(Records from a data source)
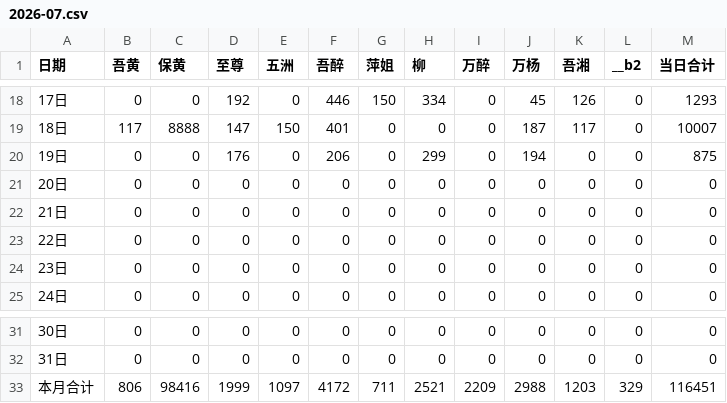
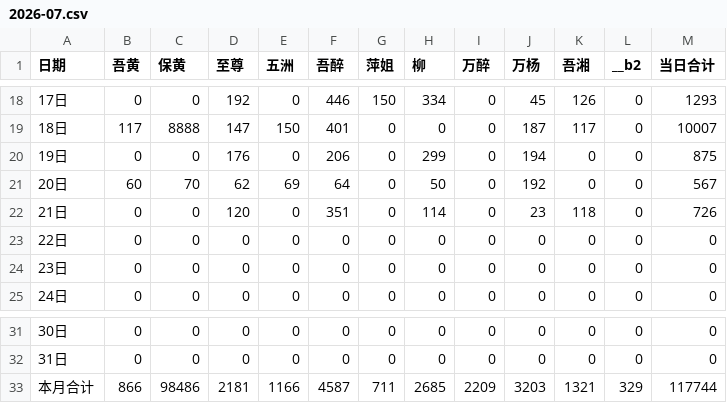
Before and after one commit to nqw1983-coder/-delivery-note-accounting, a CSV file: backups/2026-07.csv, drawn as a sheet; only a part is shown, gaps mark what is left out.

```diff
--- a/backups/2026-07.csv
+++ b/backups/2026-07.csv
@@ -20,4 +20,4 @@
 19日,0,0,176,0,206,0,299,0,194,0,0,875
-20日,0,0,0,0,0,0,0,0,0,0,0,0
-21日,0,0,0,0,0,0,0,0,0,0,0,0
+20日,60,70,62,69,64,0,50,0,192,0,0,567
+21日,0,0,120,0,351,0,114,0,23,118,0,726
 22日,0,0,0,0,0,0,0,0,0,0,0,0
@@ -32,2 +32,2 @@
 31日,0,0,0,0,0,0,0,0,0,0,0,0
-本月合计,806,98416,1999,1097,4172,711,2521,2209,2988,1203,329,116451
+本月合计,866,98486,2181,1166,4587,711,2685,2209,3203,1321,329,117744
```
Also changed, not shown: 1 other file.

TASK DESCRIPTION: Wherever the word "backups" occurs in the data, copy that whole line.

FINAL ANSWER:
Before and after one commit to nqw1983-coder/-delivery-note-accounting, a CSV file: backups/2026-07.csv, drawn as a sheet; only a part is shown, gaps mark what is left out.
--- a/backups/2026-07.csv
+++ b/backups/2026-07.csv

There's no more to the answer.